(Collected data entries)
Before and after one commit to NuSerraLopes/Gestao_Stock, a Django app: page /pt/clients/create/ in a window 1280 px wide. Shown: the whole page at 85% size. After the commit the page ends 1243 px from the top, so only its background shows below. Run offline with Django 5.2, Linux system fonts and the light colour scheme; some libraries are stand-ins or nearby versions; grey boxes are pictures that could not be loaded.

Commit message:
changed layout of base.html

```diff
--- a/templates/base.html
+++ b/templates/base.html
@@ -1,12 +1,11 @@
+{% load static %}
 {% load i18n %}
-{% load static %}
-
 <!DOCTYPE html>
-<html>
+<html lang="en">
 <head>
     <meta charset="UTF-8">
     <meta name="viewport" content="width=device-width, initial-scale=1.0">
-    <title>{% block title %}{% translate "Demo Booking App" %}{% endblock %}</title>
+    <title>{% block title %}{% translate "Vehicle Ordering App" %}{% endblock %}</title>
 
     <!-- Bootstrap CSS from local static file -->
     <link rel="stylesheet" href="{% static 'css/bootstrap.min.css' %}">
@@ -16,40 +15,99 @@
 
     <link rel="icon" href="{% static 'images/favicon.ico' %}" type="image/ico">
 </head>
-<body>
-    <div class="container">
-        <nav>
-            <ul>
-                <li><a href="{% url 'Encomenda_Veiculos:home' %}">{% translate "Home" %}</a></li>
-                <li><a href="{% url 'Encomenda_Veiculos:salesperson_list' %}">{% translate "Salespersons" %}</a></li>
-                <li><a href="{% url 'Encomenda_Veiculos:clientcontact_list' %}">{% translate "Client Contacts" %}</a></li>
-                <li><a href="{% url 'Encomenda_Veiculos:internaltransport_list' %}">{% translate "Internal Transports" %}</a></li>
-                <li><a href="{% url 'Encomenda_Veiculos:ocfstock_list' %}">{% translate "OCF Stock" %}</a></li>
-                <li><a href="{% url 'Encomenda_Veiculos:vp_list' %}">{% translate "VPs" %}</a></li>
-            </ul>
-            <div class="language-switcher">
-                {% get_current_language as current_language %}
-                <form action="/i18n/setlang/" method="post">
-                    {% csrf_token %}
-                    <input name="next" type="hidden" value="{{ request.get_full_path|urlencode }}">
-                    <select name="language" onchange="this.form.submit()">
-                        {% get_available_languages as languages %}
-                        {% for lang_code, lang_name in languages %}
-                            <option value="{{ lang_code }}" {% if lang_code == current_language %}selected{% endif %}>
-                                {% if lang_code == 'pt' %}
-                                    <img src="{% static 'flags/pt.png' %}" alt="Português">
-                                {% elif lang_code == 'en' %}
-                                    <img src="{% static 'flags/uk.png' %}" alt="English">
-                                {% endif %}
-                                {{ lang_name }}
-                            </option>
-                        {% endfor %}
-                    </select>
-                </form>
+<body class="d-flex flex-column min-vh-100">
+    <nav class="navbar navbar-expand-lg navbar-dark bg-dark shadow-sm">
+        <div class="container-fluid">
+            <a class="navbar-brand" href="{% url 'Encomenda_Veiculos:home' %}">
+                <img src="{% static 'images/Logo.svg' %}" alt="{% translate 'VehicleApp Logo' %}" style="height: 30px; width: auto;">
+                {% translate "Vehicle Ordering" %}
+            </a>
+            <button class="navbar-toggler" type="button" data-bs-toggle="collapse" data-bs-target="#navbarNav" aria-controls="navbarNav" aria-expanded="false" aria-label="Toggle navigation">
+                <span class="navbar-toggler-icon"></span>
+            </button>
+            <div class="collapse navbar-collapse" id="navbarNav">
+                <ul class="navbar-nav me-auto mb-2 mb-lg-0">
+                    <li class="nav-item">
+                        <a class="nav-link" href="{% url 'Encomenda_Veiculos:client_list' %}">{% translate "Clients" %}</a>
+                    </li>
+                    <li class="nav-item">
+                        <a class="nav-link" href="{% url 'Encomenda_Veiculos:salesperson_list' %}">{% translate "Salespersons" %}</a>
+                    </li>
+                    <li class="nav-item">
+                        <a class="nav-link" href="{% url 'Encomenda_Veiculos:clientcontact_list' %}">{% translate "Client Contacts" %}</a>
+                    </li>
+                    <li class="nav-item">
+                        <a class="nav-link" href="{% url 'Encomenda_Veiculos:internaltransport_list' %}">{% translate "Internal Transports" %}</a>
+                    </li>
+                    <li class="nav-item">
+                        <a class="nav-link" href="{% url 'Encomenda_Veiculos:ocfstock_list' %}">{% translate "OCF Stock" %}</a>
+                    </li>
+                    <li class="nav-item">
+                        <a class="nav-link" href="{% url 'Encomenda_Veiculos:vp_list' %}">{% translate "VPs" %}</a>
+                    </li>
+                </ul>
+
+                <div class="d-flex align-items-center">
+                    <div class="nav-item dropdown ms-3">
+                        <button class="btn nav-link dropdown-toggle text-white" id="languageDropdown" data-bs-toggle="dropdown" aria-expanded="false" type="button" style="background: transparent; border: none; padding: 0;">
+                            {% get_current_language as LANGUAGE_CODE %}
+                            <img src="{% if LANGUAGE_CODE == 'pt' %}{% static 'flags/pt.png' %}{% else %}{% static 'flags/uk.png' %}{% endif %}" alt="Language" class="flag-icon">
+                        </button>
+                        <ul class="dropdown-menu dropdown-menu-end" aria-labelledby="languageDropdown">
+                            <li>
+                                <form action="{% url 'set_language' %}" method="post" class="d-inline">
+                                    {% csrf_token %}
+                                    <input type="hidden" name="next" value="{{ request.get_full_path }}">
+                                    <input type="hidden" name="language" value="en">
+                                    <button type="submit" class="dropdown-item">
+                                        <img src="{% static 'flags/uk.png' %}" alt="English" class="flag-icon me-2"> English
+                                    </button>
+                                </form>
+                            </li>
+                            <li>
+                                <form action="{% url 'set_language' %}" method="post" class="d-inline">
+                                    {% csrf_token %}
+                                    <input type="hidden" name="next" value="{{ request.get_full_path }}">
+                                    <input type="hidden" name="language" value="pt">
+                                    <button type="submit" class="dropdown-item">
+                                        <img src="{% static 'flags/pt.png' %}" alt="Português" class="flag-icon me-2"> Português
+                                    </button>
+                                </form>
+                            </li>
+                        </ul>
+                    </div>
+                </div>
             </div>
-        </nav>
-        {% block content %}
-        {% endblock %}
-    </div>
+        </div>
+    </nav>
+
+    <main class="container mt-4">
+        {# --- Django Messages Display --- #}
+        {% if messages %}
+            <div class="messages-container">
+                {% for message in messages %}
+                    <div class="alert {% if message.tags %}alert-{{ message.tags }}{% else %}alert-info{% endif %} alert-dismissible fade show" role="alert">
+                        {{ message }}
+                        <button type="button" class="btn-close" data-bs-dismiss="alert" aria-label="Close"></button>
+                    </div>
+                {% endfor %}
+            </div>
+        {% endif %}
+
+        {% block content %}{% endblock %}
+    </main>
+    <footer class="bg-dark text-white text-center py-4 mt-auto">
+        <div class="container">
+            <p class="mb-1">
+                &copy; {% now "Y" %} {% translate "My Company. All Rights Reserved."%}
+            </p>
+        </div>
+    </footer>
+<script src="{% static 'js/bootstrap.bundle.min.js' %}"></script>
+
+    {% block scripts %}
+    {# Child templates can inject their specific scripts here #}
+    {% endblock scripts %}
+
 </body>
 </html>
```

# THE TASK
The records above are to be duplicated exactly, every one of them.

# WORKED SOLUTION
Before and after one commit to NuSerraLopes/Gestao_Stock, a Django app: page /pt/clients/create/ in a window 1280 px wide. Shown: the whole page at 85% size. After the commit the page ends 1243 px from the top, so only its background shows below. Run offline with Django 5.2, Linux system fonts and the light colour scheme; some libraries are stand-ins or nearby versions; grey boxes are pictures that could not be loaded.

Commit message:
changed layout of base.html

```diff
--- a/templates/base.html
+++ b/templates/base.html
@@ -1,12 +1,11 @@
+{% load static %}
 {% load i18n %}
-{% load static %}
-
 <!DOCTYPE html>
-<html>
+<html lang="en">
 <head>
     <meta charset="UTF-8">
     <meta name="viewport" content="width=device-width, initial-scale=1.0">
-    <title>{% block title %}{% translate "Demo Booking App" %}{% endblock %}</title>
+    <title>{% block title %}{% translate "Vehicle Ordering App" %}{% endblock %}</title>
 
     <!-- Bootstrap CSS from local static file -->
     <link rel="stylesheet" href="{% static 'css/bootstrap.min.css' %}">
@@ -16,40 +15,99 @@
 
     <link rel="icon" href="{% static 'images/favicon.ico' %}" type="image/ico">
 </head>
-<body>
-    <div class="container">
-        <nav>
-            <ul>
-                <li><a href="{% url 'Encomenda_Veiculos:home' %}">{% translate "Home" %}</a></li>
-                <li><a href="{% url 'Encomenda_Veiculos:salesperson_list' %}">{% translate "Salespersons" %}</a></li>
-                <li><a href="{% url 'Encomenda_Veiculos:clientcontact_list' %}">{% translate "Client Contacts" %}</a></li>
-                <li><a href="{% url 'Encomenda_Veiculos:internaltransport_list' %}">{% translate "Internal Transports" %}</a></li>
-                <li><a href="{% url 'Encomenda_Veiculos:ocfstock_list' %}">{% translate "OCF Stock" %}</a></li>
-                <li><a href="{% url 'Encomenda_Veiculos:vp_list' %}">{% translate "VPs" %}</a></li>
-            </ul>
-            <div class="language-switcher">
-                {% get_current_language as current_language %}
-                <form action="/i18n/setlang/" method="post">
-                    {% csrf_token %}
-                    <input name="next" type="hidden" value="{{ request.get_full_path|urlencode }}">
-                    <select name="language" onchange="this.form.submit()">
-                        {% get_available_languages as languages %}
-                        {% for lang_code, lang_name in languages %}
-                            <option value="{{ lang_code }}" {% if lang_code == current_language %}selected{% endif %}>
-                                {% if lang_code == 'pt' %}
-                                    <img src="{% static 'flags/pt.png' %}" alt="Português">
-                                {% elif lang_code == 'en' %}
-                                    <img src="{% static 'flags/uk.png' %}" alt="English">
-                                {% endif %}
-                                {{ lang_name }}
-                            </option>
-                        {% endfor %}
-                    </select>
-                </form>
+<body class="d-flex flex-column min-vh-100">
+    <nav class="navbar navbar-expand-lg navbar-dark bg-dark shadow-sm">
+        <div class="container-fluid">
+            <a class="navbar-brand" href="{% url 'Encomenda_Veiculos:home' %}">
+                <img src="{% static 'images/Logo.svg' %}" alt="{% translate 'VehicleApp Logo' %}" style="height: 30px; width: auto;">
+                {% translate "Vehicle Ordering" %}
+            </a>
+            <button class="navbar-toggler" type="button" data-bs-toggle="collapse" data-bs-target="#navbarNav" aria-controls="navbarNav" aria-expanded="false" aria-label="Toggle navigation">
+                <span class="navbar-toggler-icon"></span>
+            </button>
+            <div class="collapse navbar-collapse" id="navbarNav">
+                <ul class="navbar-nav me-auto mb-2 mb-lg-0">
+                    <li class="nav-item">
+                        <a class="nav-link" href="{% url 'Encomenda_Veiculos:client_list' %}">{% translate "Clients" %}</a>
+                    </li>
+                    <li class="nav-item">
+                        <a class="nav-link" href="{% url 'Encomenda_Veiculos:salesperson_list' %}">{% translate "Salespersons" %}</a>
+                    </li>
+                    <li class="nav-item">
+                        <a class="nav-link" href="{% url 'Encomenda_Veiculos:clientcontact_list' %}">{% translate "Client Contacts" %}</a>
+                    </li>
+                    <li class="nav-item">
+                        <a class="nav-link" href="{% url 'Encomenda_Veiculos:internaltransport_list' %}">{% translate "Internal Transports" %}</a>
+                    </li>
+                    <li class="nav-item">
+                        <a class="nav-link" href="{% url 'Encomenda_Veiculos:ocfstock_list' %}">{% translate "OCF Stock" %}</a>
+                    </li>
+                    <li class="nav-item">
+                        <a class="nav-link" href="{% url 'Encomenda_Veiculos:vp_list' %}">{% translate "VPs" %}</a>
+                    </li>
+                </ul>
+
+                <div class="d-flex align-items-center">
+                    <div class="nav-item dropdown ms-3">
+                        <button class="btn nav-link dropdown-toggle text-white" id="languageDropdown" data-bs-toggle="dropdown" aria-expanded="false" type="button" style="background: transparent; border: none; padding: 0;">
+                            {% get_current_language as LANGUAGE_CODE %}
+                            <img src="{% if LANGUAGE_CODE == 'pt' %}{% static 'flags/pt.png' %}{% else %}{% static 'flags/uk.png' %}{% endif %}" alt="Language" class="flag-icon">
+                        </button>
+                        <ul class="dropdown-menu dropdown-menu-end" aria-labelledby="languageDropdown">
+                            <li>
+                                <form action="{% url 'set_language' %}" method="post" class="d-inline">
+                                    {% csrf_token %}
+                                    <input type="hidden" name="next" value="{{ request.get_full_path }}">
+                                    <input type="hidden" name="language" value="en">
+                                    <button type="submit" class="dropdown-item">
+                                        <img src="{% static 'flags/uk.png' %}" alt="English" class="flag-icon me-2"> English
+                                    </button>
+                                </form>
+                            </li>
+                            <li>
+                                <form action="{% url 'set_language' %}" method="post" class="d-inline">
+                                    {% csrf_token %}
+                                    <input type="hidden" name="next" value="{{ request.get_full_path }}">
+                                    <input type="hidden" name="language" value="pt">
+                                    <button type="submit" class="dropdown-item">
+                                        <img src="{% static 'flags/pt.png' %}" alt="Português" class="flag-icon me-2"> Português
+                                    </button>
+                                </form>
+                            </li>
+                        </ul>
+                    </div>
+                </div>
             </div>
-        </nav>
-        {% block content %}
-        {% endblock %}
-    </div>
+        </div>
+    </nav>
+
+    <main class="container mt-4">
+        {# --- Django Messages Display --- #}
+        {% if messages %}
+            <div class="messages-container">
+                {% for message in messages %}
+                    <div class="alert {% if message.tags %}alert-{{ message.tags }}{% else %}alert-info{% endif %} alert-dismissible fade show" role="alert">
+                        {{ message }}
+                        <button type="button" class="btn-close" data-bs-dismiss="alert" aria-label="Close"></button>
+                    </div>
+                {% endfor %}
+            </div>
+        {% endif %}
+
+        {% block content %}{% endblock %}
+    </main>
+    <footer class="bg-dark text-white text-center py-4 mt-auto">
+        <div class="container">
+            <p class="mb-1">
+                &copy; {% now "Y" %} {% translate "My Company. All Rights Reserved."%}
+            </p>
+        </div>
+    </footer>
+<script src="{% static 'js/bootstrap.bundle.min.js' %}"></script>
+
+    {% block scripts %}
+    {# Child templates can inject their specific scripts here #}
+    {% endblock scripts %}
+
 </body>
 </html>
```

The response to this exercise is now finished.